---- Stored data

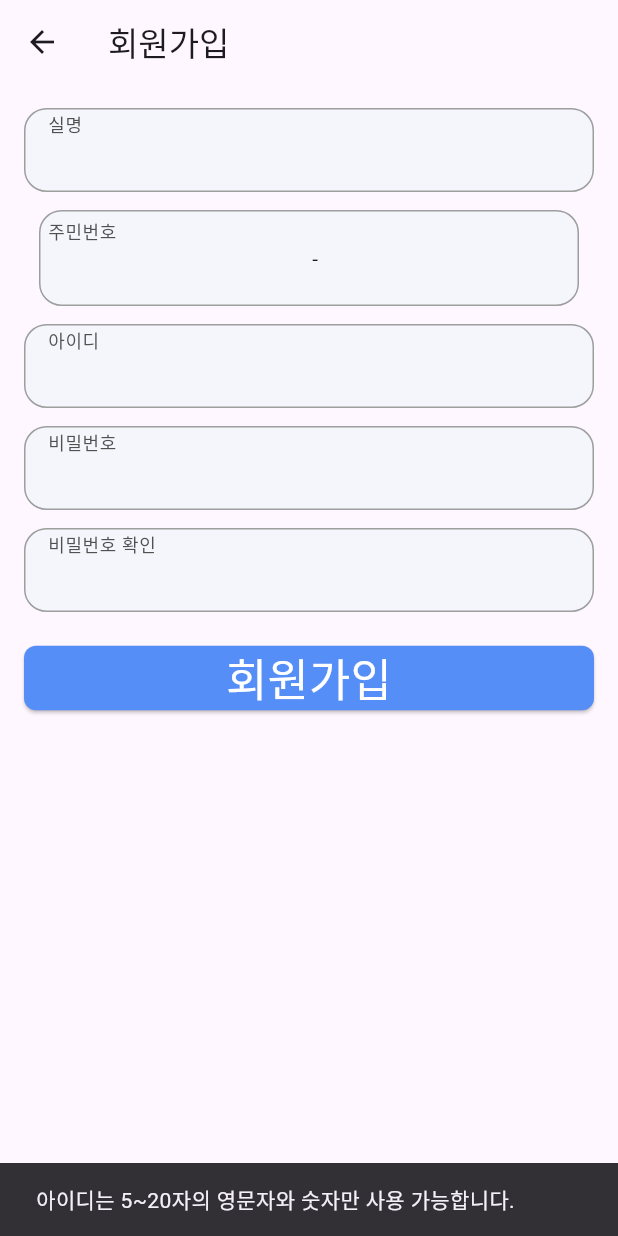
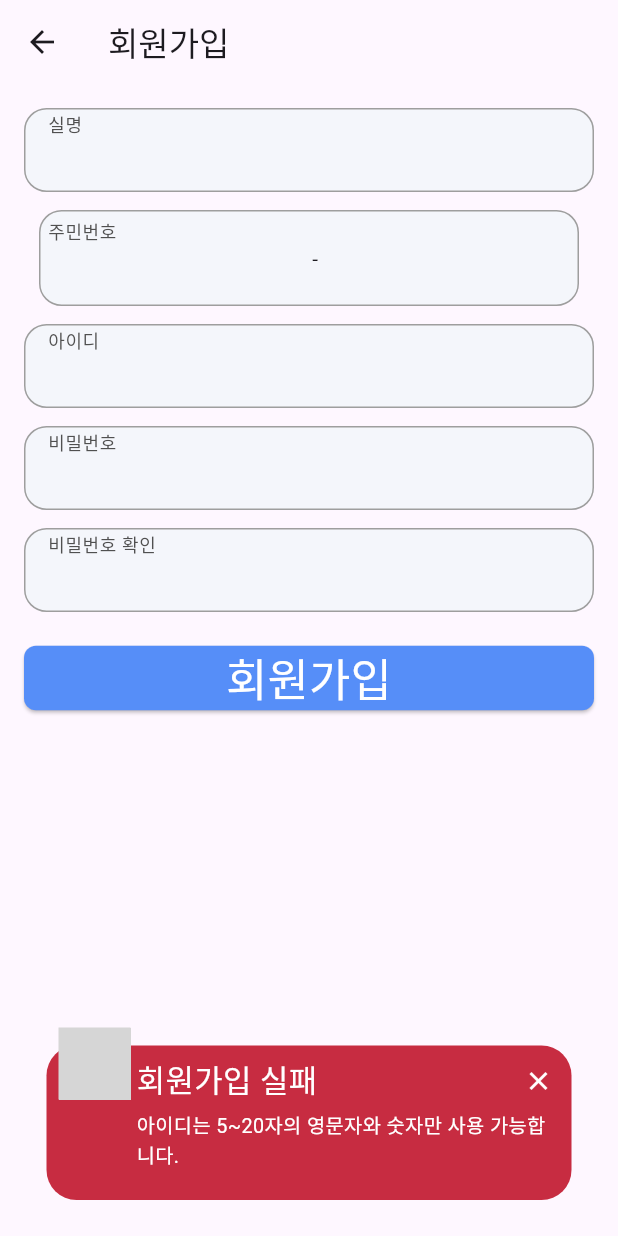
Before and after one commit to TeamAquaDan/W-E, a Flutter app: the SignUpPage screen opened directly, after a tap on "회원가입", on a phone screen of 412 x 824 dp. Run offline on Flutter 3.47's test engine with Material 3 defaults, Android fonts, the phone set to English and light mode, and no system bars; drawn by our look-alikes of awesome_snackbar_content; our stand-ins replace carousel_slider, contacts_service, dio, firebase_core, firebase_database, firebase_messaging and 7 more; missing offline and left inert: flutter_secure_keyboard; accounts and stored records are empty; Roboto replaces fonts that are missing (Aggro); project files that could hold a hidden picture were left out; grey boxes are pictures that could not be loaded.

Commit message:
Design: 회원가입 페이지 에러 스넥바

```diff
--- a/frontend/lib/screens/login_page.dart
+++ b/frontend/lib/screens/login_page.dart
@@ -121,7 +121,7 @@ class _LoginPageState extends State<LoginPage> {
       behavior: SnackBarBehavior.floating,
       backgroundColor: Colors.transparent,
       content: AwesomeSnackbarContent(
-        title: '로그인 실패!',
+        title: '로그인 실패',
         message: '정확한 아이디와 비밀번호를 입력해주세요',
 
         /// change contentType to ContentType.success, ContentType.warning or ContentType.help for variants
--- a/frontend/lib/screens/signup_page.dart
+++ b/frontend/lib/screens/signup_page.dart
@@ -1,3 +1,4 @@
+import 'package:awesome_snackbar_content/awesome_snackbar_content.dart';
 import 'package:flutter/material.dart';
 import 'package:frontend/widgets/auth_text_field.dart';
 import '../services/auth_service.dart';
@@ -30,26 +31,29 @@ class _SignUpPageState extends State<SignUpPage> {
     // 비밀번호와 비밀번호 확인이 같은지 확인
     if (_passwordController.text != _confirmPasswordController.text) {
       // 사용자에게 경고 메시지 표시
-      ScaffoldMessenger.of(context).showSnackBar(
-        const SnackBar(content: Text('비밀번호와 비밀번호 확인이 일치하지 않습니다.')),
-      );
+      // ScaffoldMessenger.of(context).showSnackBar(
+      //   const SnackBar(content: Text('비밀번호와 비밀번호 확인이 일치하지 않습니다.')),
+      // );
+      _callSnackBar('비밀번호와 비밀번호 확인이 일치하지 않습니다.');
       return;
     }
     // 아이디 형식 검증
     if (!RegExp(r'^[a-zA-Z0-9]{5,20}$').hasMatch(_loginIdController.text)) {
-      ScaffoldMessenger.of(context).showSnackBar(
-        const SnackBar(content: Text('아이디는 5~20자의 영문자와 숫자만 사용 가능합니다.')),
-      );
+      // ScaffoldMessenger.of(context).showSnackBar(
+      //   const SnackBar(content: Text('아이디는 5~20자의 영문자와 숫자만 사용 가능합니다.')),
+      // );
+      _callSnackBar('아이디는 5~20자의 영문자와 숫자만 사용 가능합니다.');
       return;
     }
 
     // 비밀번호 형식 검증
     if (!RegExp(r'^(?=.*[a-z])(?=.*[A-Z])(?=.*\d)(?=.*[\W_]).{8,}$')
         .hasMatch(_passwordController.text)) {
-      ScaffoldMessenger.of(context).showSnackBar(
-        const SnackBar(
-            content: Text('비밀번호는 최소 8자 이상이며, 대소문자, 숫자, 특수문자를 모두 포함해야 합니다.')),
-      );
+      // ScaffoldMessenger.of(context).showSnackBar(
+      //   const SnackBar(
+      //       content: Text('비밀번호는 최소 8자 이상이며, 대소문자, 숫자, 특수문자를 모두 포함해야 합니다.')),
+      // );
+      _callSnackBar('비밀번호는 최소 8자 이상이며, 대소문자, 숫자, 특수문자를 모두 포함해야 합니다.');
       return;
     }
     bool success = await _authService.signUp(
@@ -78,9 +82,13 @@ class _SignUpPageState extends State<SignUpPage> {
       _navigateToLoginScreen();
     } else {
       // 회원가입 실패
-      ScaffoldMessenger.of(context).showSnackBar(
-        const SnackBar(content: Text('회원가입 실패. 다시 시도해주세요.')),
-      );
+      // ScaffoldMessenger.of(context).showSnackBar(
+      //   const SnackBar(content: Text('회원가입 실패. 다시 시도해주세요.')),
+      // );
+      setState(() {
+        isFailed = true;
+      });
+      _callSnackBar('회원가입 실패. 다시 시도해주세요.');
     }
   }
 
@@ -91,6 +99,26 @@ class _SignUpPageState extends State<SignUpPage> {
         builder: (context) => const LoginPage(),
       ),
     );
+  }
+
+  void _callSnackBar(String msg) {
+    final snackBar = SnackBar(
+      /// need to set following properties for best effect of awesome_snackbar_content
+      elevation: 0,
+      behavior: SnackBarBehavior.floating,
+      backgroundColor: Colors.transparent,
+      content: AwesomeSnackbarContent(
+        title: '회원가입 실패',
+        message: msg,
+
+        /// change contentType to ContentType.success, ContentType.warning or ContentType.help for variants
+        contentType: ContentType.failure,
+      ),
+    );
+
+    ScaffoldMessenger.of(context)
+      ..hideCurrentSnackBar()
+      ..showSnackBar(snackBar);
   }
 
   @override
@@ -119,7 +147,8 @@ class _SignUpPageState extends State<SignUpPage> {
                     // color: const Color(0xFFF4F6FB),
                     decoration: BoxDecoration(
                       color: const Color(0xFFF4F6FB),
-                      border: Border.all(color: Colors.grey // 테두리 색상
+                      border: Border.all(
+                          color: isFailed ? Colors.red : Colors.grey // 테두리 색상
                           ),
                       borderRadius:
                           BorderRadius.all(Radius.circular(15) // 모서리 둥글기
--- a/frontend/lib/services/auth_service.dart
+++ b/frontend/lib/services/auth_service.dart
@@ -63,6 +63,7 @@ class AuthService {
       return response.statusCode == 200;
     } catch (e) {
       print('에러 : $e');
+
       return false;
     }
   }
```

--------
---- Stored data

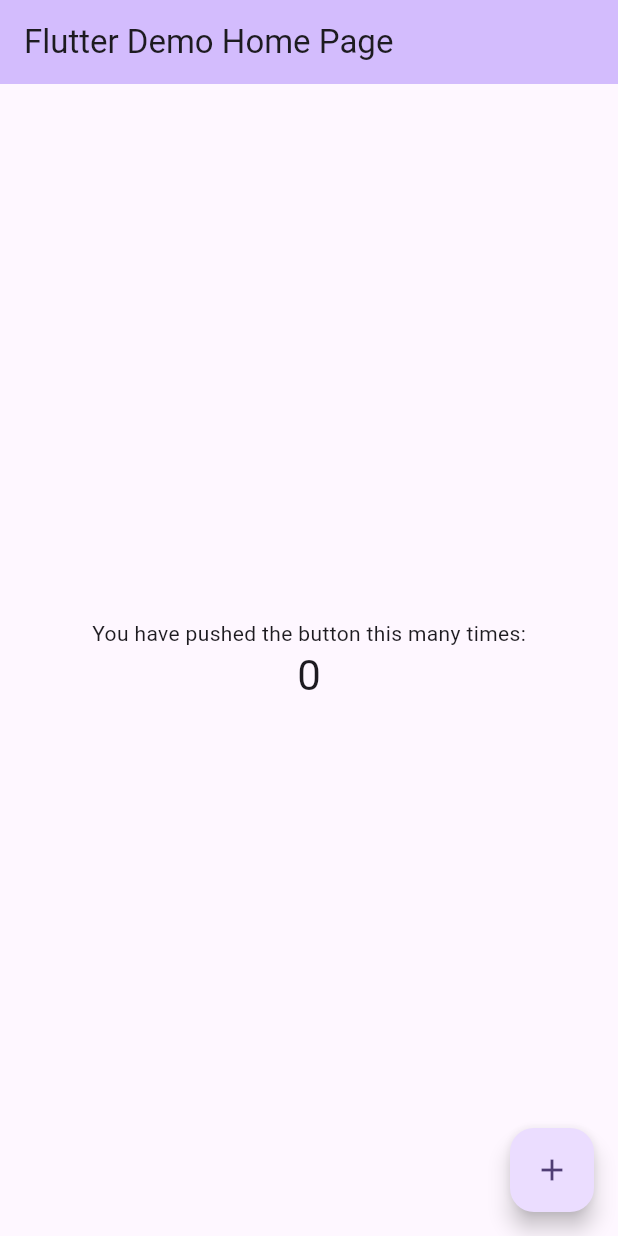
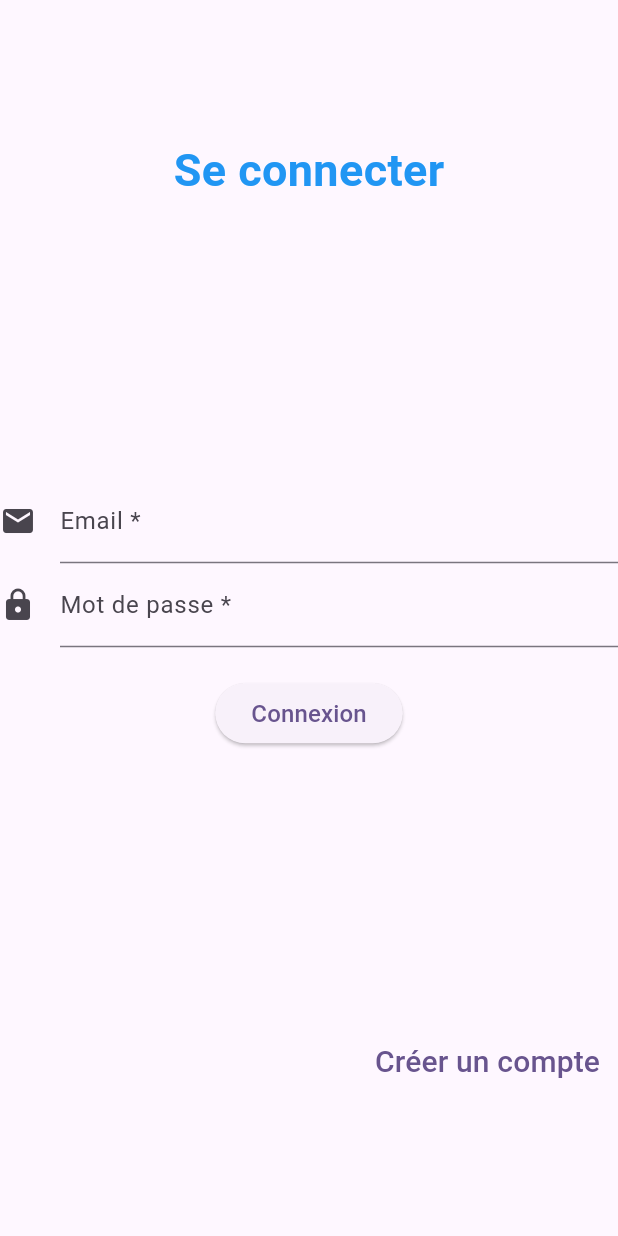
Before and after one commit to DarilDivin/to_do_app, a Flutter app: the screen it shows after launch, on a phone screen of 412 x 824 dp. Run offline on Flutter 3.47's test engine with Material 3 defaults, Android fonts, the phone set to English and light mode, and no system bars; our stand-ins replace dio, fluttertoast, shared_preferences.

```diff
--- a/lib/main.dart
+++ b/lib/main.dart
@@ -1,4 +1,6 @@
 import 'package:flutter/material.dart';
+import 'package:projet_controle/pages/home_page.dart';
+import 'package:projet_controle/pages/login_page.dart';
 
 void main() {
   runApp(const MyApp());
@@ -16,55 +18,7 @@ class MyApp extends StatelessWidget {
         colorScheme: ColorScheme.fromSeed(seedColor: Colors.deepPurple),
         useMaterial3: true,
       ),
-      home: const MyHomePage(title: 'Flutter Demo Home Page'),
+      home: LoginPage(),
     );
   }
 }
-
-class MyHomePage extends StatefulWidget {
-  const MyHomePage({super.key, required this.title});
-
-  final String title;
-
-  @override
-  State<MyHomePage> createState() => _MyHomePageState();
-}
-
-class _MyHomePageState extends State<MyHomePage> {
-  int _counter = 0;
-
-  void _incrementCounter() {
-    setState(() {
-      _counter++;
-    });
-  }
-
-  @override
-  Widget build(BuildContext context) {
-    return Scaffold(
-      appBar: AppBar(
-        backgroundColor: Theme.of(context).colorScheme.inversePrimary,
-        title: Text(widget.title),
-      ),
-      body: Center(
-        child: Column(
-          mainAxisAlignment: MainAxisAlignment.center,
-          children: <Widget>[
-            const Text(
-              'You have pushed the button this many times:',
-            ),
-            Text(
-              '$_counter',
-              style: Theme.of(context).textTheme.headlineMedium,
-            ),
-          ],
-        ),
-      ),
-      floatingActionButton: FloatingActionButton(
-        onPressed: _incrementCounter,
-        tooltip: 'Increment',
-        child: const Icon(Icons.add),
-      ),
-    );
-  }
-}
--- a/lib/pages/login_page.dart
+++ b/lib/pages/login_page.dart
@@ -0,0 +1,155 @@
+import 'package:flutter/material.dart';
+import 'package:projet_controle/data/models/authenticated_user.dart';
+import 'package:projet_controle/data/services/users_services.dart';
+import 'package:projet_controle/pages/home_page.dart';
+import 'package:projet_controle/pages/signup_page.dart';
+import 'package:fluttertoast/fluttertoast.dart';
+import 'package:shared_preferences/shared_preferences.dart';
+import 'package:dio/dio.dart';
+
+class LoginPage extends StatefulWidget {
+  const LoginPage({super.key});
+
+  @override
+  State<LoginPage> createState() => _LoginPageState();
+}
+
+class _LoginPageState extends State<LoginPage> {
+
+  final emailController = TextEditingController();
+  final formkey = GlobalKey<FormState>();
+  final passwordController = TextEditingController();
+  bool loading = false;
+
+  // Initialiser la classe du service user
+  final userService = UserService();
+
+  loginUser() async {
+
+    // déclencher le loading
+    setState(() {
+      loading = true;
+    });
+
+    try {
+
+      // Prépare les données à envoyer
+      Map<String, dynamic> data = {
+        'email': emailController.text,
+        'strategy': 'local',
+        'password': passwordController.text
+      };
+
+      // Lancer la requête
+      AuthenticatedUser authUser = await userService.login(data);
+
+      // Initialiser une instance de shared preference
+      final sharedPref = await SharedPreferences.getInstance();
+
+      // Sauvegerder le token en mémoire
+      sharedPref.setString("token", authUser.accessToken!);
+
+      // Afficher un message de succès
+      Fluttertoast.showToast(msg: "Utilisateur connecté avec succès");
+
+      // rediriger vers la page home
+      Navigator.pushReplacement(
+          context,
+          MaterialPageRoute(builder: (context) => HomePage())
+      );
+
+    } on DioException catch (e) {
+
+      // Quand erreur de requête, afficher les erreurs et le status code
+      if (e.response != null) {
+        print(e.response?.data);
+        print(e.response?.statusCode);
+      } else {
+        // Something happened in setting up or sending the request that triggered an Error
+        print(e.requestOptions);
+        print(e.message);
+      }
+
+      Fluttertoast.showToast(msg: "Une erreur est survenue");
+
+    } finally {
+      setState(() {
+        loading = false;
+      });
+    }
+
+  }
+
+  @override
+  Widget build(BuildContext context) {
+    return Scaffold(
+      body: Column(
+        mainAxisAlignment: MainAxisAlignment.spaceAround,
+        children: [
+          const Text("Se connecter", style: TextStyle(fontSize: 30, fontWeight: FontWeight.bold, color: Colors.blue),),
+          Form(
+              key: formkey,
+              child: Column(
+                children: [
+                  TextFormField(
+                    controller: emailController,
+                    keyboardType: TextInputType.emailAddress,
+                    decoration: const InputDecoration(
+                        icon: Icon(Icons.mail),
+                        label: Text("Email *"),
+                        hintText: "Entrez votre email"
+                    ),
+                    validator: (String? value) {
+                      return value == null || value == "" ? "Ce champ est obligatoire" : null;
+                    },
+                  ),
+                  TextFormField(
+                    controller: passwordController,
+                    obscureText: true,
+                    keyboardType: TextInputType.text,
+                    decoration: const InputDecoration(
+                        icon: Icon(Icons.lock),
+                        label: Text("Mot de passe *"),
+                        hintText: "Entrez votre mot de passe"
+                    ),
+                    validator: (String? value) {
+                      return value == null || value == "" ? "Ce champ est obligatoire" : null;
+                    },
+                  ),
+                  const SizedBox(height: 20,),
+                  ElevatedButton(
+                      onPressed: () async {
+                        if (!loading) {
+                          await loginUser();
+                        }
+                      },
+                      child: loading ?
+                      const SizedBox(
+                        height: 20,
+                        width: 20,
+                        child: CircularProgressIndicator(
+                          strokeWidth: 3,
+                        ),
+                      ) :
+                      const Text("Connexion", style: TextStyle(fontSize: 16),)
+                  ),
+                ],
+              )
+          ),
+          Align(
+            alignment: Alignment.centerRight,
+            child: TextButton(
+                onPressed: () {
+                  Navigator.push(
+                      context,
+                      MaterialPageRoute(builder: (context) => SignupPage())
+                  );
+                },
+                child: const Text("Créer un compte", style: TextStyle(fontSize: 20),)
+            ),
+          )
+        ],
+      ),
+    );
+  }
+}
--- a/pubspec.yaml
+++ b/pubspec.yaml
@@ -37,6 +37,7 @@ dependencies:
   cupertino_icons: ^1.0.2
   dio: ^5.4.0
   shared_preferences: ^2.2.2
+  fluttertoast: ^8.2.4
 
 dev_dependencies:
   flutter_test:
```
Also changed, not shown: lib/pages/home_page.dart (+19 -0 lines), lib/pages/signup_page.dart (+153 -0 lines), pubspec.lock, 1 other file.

--------

**Exercise objective:** Across the data above, how many lines include the word "services"? Give only the count.

**Answer below:** 4